By Nadge Ariffin
“…Hari Raya, which is the Muslim New Year… ”, Oops! Have you heard anyone say something like that, or do you yourself think Hari Raya is the Muslim New Year? Well, it is not – but that was what one Malaysian Government senior official mentioned while speaking at a public function many moons ago. Granted, the person was not Muslim but having heard that, this is a good chance to help explain a few things about “puasa” and “Hari Raya” (“literally the “Great Day”) for the better understanding of our multi-cultural society.

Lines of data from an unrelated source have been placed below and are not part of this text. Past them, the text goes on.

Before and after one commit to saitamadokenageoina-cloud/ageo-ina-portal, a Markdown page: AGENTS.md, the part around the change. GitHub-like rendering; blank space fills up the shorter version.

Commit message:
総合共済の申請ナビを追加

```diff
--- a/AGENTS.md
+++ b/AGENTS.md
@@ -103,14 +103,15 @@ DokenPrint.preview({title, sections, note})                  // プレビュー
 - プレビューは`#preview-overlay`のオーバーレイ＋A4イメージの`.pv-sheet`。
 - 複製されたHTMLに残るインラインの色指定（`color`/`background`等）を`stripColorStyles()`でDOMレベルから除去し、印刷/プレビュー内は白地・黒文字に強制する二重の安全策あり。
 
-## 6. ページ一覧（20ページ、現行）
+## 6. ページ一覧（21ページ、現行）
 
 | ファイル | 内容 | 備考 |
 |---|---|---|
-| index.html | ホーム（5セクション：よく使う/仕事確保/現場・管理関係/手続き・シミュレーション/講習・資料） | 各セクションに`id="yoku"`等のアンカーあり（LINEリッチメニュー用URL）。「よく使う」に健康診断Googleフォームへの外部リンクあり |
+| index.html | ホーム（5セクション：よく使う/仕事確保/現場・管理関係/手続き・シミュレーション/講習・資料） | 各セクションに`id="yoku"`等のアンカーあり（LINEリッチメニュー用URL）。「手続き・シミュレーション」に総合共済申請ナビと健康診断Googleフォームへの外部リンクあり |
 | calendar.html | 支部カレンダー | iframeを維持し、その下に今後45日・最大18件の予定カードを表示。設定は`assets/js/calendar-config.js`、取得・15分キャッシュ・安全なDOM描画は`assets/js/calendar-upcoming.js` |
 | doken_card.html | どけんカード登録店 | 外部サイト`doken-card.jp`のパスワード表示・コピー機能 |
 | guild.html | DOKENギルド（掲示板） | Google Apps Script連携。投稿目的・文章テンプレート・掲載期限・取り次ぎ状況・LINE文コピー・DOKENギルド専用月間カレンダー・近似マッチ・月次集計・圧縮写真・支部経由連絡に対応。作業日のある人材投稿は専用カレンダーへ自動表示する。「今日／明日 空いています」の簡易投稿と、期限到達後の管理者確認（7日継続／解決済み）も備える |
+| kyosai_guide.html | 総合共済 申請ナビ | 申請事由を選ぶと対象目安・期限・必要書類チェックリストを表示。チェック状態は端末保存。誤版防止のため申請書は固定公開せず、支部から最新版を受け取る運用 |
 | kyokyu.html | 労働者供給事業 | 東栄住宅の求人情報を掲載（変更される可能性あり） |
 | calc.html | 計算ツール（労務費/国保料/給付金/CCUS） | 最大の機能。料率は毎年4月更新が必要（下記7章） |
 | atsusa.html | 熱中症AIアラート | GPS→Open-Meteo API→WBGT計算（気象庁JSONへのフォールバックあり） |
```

Hari Raya Puasa in relation to the puasa (Malay word for “fasting”) in the month of Ramadhan is the celebration to mark the fulfillment of the month’s fasting. Fasting is an obligatory part of Islamic faith. Thus it is sometimes half-jokingly said that any Muslim who does not puasa doesn’t have the right to celebrate Hari Raya. Also it is clear that it is NOT the Muslim New Year, which by the way is another holiday, Awal Muharram (Muharram being the first month in the Islamic calendar).
It is pertinent to note that the Ramadhan fasting and the celebration at its completion are not just a Malaysian or Malay Muslim affair. The global Muslim Ummah (“Umat” in Malay or roughly ‘community’) all over the world performs the same fasting and celebrates it at the end. In Arabic, Hari Raya Puasa is ‘Eid-ul-Fitr and this is spelt as Aidil Fitri in Malaysia (or Idul Fitri in Indonesia).
Meanwhile the other Hari Raya is for the Hajj, or “Hari Raya Haji” and also called “Hari Raya Kurban”, because it marks both the annual Pilgrimage for pilgrims to Makkah (Mecca) in Saudi Arabia as well as commemorating the symbolic sacrifice of Prophet Ibrahim (Abraham) on his son Ismail (Ishmael). Kurban means “sacrifice” and at this event certain domestic animals are sacrificed by slaughter according to Islamic rites for their meat to be distributed, especially to the poor.
Back to the puasa itself. The fasting practically and physically means not eating, drinking (not even a drop of water) or engaging in any sexual activities during the fast. Very specifically it means nothing may enter any orifice (fancy word for any opening) of the body in a way that is deliberate and satiating (fancy word for satisfying). Under the strictest of that interpretation, one shouldn’t even pick one’s nose while fasting, although if it’s to remove any blockage and not done excessively scholars fairly agree it’s forgivable. Nonetheless, that does make one realise and be grateful that one even has hands to be able to pick one’s nose and clean out a bugger. What if one doesn’t have hands? And what if one doesn’t have food to eat, isn’t that what you feel when you fast? Thus one of the lessons of fasting, among others, is to remind us to be thankful for the things and blessings that God has given us, and be charitable towards those who are less fortunate.
The actual time of fasting is during the entire daytime. This is from dawn, when the first indication of light is visible in the horizon (note that this is before actual sunrise as the sun’s light appears before the sun itself) and ends exactly at sunset. Both times are marked by an “azan” (or the “bang” in colloquial Malay) i.e. the calls to prayer at Subuh pre-sunrise and then at Maghrib sunset.
Some people also wonder about the annually “changing” times of Ramadhan and Hari Raya, which don’t coincide with the solar or Western calendar. This is because they follow the Islamic calendar, which observes the cycle of the moon, as do the Chinese months although they do not have the same calculation for the year. Interestingly, Hari Raya Puasa will coincide with Chinese New Year every 30-31 years and they will ‘stay together’ within days of each other for 2-3 years before parting; the next “Kongsi Raya” will be in 2029-2031.
There are 12 months in the Islamic calendar but as it follows the shorter moon cycle of about 29.5 days, the Islamic lunar month is less than the usual months’ 30 or 31 days. On average the Islamic year is thus shorter than the solar year by roughly 11-odd days.
This means that the Islamic months, such as Ramadhan, slowly ‘move’ earlier each year throughout the solar years. Actually both the sun and moon are not exactly regular in their relative movements with the earth and that is why there are ‘leap years’ in the solar calendar to catch up, while in the Muslim calendar the actual observation of the moon is made to visually confirm the new crescent moon that marks the start of fasting and then Aidil Fitri.
Selamat Hari Raya!